ABOUT THIS TASK:
The required output is the whole listing below, unchanged.

DATA IN THIS EXERCISE:
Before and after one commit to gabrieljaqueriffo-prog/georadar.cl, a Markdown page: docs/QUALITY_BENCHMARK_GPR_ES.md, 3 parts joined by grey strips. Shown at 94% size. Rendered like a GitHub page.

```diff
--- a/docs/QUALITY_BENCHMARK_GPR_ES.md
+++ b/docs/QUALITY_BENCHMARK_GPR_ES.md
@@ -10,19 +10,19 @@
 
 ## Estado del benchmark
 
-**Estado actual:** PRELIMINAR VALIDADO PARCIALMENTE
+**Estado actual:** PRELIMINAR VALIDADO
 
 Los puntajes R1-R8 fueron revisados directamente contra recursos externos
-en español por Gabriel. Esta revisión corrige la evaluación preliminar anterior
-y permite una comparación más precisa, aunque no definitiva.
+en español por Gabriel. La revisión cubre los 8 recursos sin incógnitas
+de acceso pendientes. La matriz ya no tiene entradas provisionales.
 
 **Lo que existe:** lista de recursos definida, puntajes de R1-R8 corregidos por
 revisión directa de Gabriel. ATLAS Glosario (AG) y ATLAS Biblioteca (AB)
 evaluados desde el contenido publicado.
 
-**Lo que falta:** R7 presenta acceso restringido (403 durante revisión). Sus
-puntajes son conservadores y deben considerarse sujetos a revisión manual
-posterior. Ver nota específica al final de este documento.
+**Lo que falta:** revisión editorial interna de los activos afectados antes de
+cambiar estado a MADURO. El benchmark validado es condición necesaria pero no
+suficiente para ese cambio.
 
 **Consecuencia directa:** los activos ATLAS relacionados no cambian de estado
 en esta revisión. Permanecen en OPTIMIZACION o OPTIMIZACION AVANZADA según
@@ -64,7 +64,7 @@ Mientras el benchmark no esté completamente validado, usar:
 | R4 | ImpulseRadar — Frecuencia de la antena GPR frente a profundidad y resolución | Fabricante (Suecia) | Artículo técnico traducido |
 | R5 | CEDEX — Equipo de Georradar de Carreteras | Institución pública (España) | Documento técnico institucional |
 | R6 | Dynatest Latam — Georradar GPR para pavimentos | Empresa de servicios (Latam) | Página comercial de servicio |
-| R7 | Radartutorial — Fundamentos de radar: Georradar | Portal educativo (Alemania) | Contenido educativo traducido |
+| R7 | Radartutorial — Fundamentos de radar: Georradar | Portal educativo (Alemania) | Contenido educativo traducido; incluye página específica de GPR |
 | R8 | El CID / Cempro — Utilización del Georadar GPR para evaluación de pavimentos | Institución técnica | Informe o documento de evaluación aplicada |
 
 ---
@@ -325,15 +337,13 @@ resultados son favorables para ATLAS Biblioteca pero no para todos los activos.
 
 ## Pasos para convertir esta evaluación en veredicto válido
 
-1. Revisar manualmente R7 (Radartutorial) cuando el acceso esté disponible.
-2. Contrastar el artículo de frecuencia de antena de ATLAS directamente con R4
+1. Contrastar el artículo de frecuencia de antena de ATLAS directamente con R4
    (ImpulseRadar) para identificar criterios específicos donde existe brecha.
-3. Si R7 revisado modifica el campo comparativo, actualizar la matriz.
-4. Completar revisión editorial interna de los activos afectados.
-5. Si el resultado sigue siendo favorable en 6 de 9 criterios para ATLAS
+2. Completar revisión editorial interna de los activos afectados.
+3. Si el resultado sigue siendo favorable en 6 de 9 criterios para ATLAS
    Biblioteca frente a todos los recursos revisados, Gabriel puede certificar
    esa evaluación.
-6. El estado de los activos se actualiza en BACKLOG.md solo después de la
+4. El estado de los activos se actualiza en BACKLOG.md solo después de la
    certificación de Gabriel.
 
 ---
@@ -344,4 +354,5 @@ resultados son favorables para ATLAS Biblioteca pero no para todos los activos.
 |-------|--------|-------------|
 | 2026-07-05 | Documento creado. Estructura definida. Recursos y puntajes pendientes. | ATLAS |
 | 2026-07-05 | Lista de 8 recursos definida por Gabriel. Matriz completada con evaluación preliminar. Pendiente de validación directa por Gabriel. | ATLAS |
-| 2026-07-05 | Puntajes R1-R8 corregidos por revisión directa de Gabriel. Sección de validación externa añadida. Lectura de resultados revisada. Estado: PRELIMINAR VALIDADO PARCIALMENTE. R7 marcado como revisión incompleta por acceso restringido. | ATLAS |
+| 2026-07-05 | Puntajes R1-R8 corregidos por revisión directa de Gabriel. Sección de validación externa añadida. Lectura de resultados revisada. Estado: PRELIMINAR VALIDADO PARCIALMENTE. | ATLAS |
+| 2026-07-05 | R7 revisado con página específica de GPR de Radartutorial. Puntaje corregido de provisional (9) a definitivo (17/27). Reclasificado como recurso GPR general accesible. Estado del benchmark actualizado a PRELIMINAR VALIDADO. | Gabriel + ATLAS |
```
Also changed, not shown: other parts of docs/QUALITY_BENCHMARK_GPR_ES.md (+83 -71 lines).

EXERCISE RESPONSE:
Before and after one commit to gabrieljaqueriffo-prog/georadar.cl, a Markdown page: docs/QUALITY_BENCHMARK_GPR_ES.md, 3 parts joined by grey strips. Shown at 94% size. Rendered like a GitHub page.

```diff
--- a/docs/QUALITY_BENCHMARK_GPR_ES.md
+++ b/docs/QUALITY_BENCHMARK_GPR_ES.md
@@ -10,19 +10,19 @@
 
 ## Estado del benchmark
 
-**Estado actual:** PRELIMINAR VALIDADO PARCIALMENTE
+**Estado actual:** PRELIMINAR VALIDADO
 
 Los puntajes R1-R8 fueron revisados directamente contra recursos externos
-en español por Gabriel. Esta revisión corrige la evaluación preliminar anterior
-y permite una comparación más precisa, aunque no definitiva.
+en español por Gabriel. La revisión cubre los 8 recursos sin incógnitas
+de acceso pendientes. La matriz ya no tiene entradas provisionales.
 
 **Lo que existe:** lista de recursos definida, puntajes de R1-R8 corregidos por
 revisión directa de Gabriel. ATLAS Glosario (AG) y ATLAS Biblioteca (AB)
 evaluados desde el contenido publicado.
 
-**Lo que falta:** R7 presenta acceso restringido (403 durante revisión). Sus
-puntajes son conservadores y deben considerarse sujetos a revisión manual
-posterior. Ver nota específica al final de este documento.
+**Lo que falta:** revisión editorial interna de los activos afectados antes de
+cambiar estado a MADURO. El benchmark validado es condición necesaria pero no
+suficiente para ese cambio.
 
 **Consecuencia directa:** los activos ATLAS relacionados no cambian de estado
 en esta revisión. Permanecen en OPTIMIZACION o OPTIMIZACION AVANZADA según
@@ -64,7 +64,7 @@ Mientras el benchmark no esté completamente validado, usar:
 | R4 | ImpulseRadar — Frecuencia de la antena GPR frente a profundidad y resolución | Fabricante (Suecia) | Artículo técnico traducido |
 | R5 | CEDEX — Equipo de Georradar de Carreteras | Institución pública (España) | Documento técnico institucional |
 | R6 | Dynatest Latam — Georradar GPR para pavimentos | Empresa de servicios (Latam) | Página comercial de servicio |
-| R7 | Radartutorial — Fundamentos de radar: Georradar | Portal educativo (Alemania) | Contenido educativo traducido |
+| R7 | Radartutorial — Fundamentos de radar: Georradar | Portal educativo (Alemania) | Contenido educativo traducido; incluye página específica de GPR |
 | R8 | El CID / Cempro — Utilización del Georadar GPR para evaluación de pavimentos | Institución técnica | Informe o documento de evaluación aplicada |
 
 ---
@@ -325,15 +337,13 @@ resultados son favorables para ATLAS Biblioteca pero no para todos los activos.
 
 ## Pasos para convertir esta evaluación en veredicto válido
 
-1. Revisar manualmente R7 (Radartutorial) cuando el acceso esté disponible.
-2. Contrastar el artículo de frecuencia de antena de ATLAS directamente con R4
+1. Contrastar el artículo de frecuencia de antena de ATLAS directamente con R4
    (ImpulseRadar) para identificar criterios específicos donde existe brecha.
-3. Si R7 revisado modifica el campo comparativo, actualizar la matriz.
-4. Completar revisión editorial interna de los activos afectados.
-5. Si el resultado sigue siendo favorable en 6 de 9 criterios para ATLAS
+2. Completar revisión editorial interna de los activos afectados.
+3. Si el resultado sigue siendo favorable en 6 de 9 criterios para ATLAS
    Biblioteca frente a todos los recursos revisados, Gabriel puede certificar
    esa evaluación.
-6. El estado de los activos se actualiza en BACKLOG.md solo después de la
+4. El estado de los activos se actualiza en BACKLOG.md solo después de la
    certificación de Gabriel.
 
 ---
@@ -344,4 +354,5 @@ resultados son favorables para ATLAS Biblioteca pero no para todos los activos.
 |-------|--------|-------------|
 | 2026-07-05 | Documento creado. Estructura definida. Recursos y puntajes pendientes. | ATLAS |
 | 2026-07-05 | Lista de 8 recursos definida por Gabriel. Matriz completada con evaluación preliminar. Pendiente de validación directa por Gabriel. | ATLAS |
-| 2026-07-05 | Puntajes R1-R8 corregidos por revisión directa de Gabriel. Sección de validación externa añadida. Lectura de resultados revisada. Estado: PRELIMINAR VALIDADO PARCIALMENTE. R7 marcado como revisión incompleta por acceso restringido. | ATLAS |
+| 2026-07-05 | Puntajes R1-R8 corregidos por revisión directa de Gabriel. Sección de validación externa añadida. Lectura de resultados revisada. Estado: PRELIMINAR VALIDADO PARCIALMENTE. | ATLAS |
+| 2026-07-05 | R7 revisado con página específica de GPR de Radartutorial. Puntaje corregido de provisional (9) a definitivo (17/27). Reclasificado como recurso GPR general accesible. Estado del benchmark actualizado a PRELIMINAR VALIDADO. | Gabriel + ATLAS |
```
Also changed, not shown: other parts of docs/QUALITY_BENCHMARK_GPR_ES.md (+83 -71 lines).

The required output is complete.